What’s the ROI of your mother?10 Jul, 2013 | 1 Comment
Does social media bring your organization funding? Why do I tweet, make facebook posts, email my subscribers, blog etc…? What is the Return on Investment (ROI) on all of this social media activity?
While reading Chris Brogan‘s blog post, The Passion of Gary Vaynerchuk, I discovered the provocative question — what’s the ROI of your mother? — and thought: what a great way to start talking about, Marketing.
As a side note, I strongly recommend reading the blog post, which created a buzz of comments — Gary even hops on the post and starts speaking to people.
Let’s talk a little bit about Mr. V:
Gary believes that passion will create a successful business and that businesses should be humanized brands. Social media allows you to create an emotional connection with your audience that will establish trust, which will ultimately drive sales — if and only if you are consistent with your passion and literally shove your passion down the throats of your audience, every single f*%$&n’ day. Sorry for the cursing folks. I am doing it in the spirit of Gary V., who curses like a sailor and does so — in my opinion — to humanize his brand, which is something we should all think about when we market our nonprofit.
Now if you’re a PERSON with a mission that doesn’t curse, then do not do it!
At a young age Gary found his voice for marketing his brand — his father’s liquor store — and turned this business into an online wealth of knowledge for wine hobbyests. With raw, real, passionate and casual elements, he created the first video wine blog. He kept his blogging activity consistent and turned his father’s offline $4 million dollar business into a $45 million dollar one in five years.
So, what is the ROI of your mother?
Answer: there isn’t one….and SHAME ON YOU for trying to put monetary value on the return you get from your mother — here’s a virtual slap in the face from me to you.
The return on social media is a value that you cannot know. Gary says, “It’s ridiculous that we are being asked to justify the ROI of social media when traditional media metrics are full of s**t.” He further adds that it’s not about ROI. “It’s about building relationships,” and that “The reason we love our parents is because they loved us first. Every single company should take this advice.”
As far as I can tell, Gary has nothing to say about the nonprofit sector, and he would probably not have the nicest things to say about it — unless he views it as a business.
Nonprofits are in a perfect position to scream their passion down the throats of their audience because a nonprofit is a passion. No one starts a nonprofit to be mediocre. You live the mission of your nonprofit because through your organization you are inserting your value in the world. You want to FIGHT for a cause. No boxer is half outside a boxing ring.
You’ve put on the gloves. Someone has to get knocked out.
When you tweet, look at it as a microblog, something you’ve always wanted to blog about but did not have enough content for — so just tweet it.

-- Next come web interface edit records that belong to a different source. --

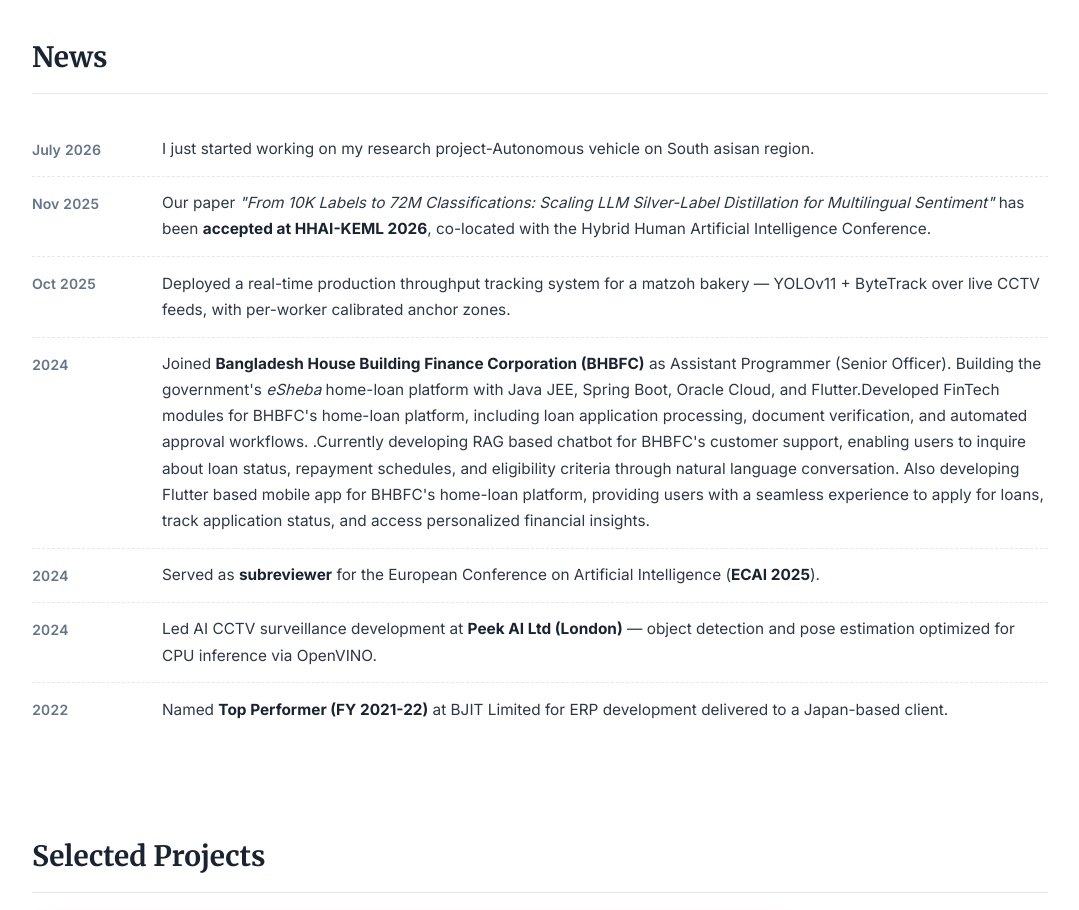
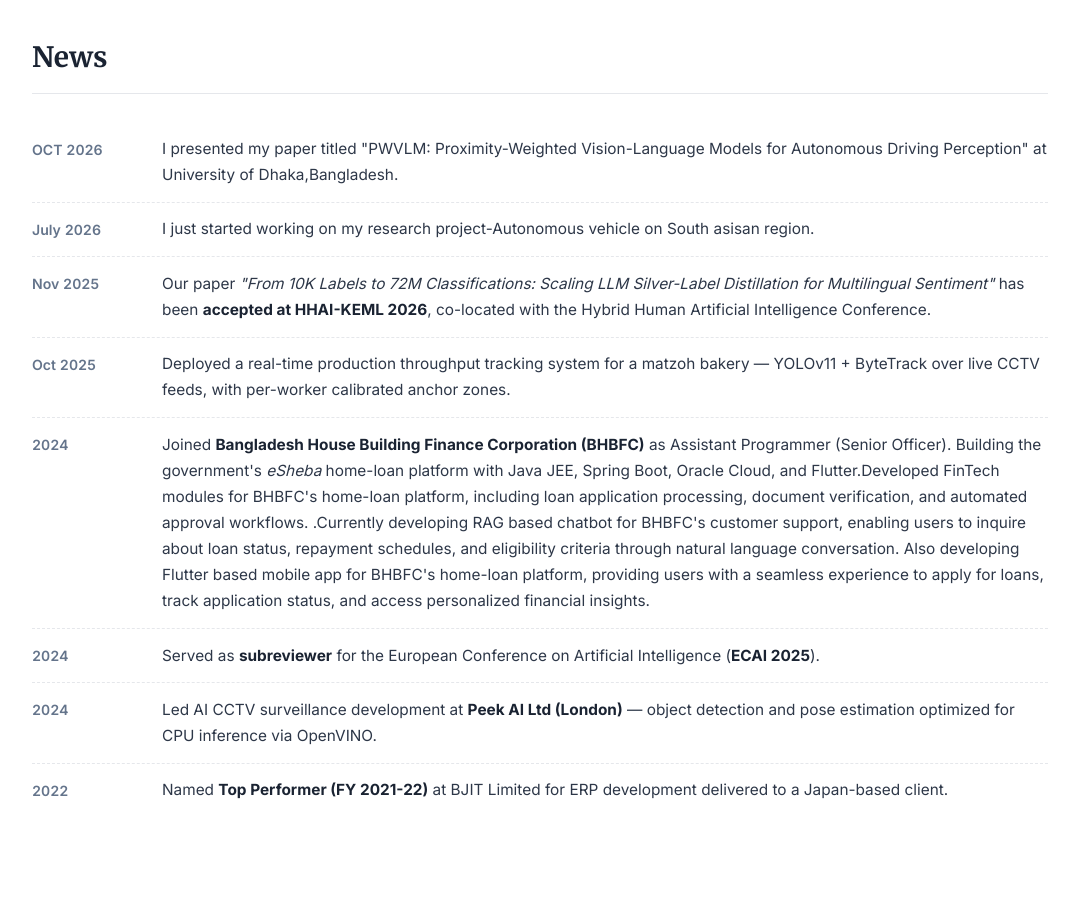
Before and after one commit to forhadsidhu/sharif, a plain HTML site: page docs/index.html in a window 1280 px wide. Shown: the part 1240-2150 px from the top of the page, without its empty margins (100-1179 px from the left). Drawn offline with Linux system fonts and the light colour scheme.

Commit message:
added new evernt of paper

```diff
--- a/docs/index.html
+++ b/docs/index.html
@@ -598,6 +598,15 @@
     <div class="container">
         <h2 class="section-heading">News</h2>
         <div class="news-list reveal">
+
+            <div class="news-item">
+                <div class="news-date">OCT 2026</div>
+                <div class="news-body">
+                   I presented my paper titled "PWVLM: Proximity-Weighted Vision-Language Models for Autonomous Driving Perception" at University of Dhaka,Bangladesh.
+                </div>
+
+            </div>
+
             <div class="news-item">
                 <div class="news-date">July 2026</div>
                 <div class="news-body">
```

When you blog, just write about only one idea — and it doesn’t have to be more than 4 paragraphs. Just make sure the value of the post is there.
When you facebook post, make sure you post as if you were at your dinner table. You are talking to family, after all.
Build relationships with social media, humanize your mission and make an emotional connection with your audience. People buy into what they can touch, feel and love. Don’t push your marketing on your audience — rather, pull the audience to you by ”outcaring.”
Don’t worry about your competition. Just “outcare” them by worrying about your audience.
How does your organization either struggle or succeed with social media? Do you have any general advice or questions? Don’t hesitate to comment below.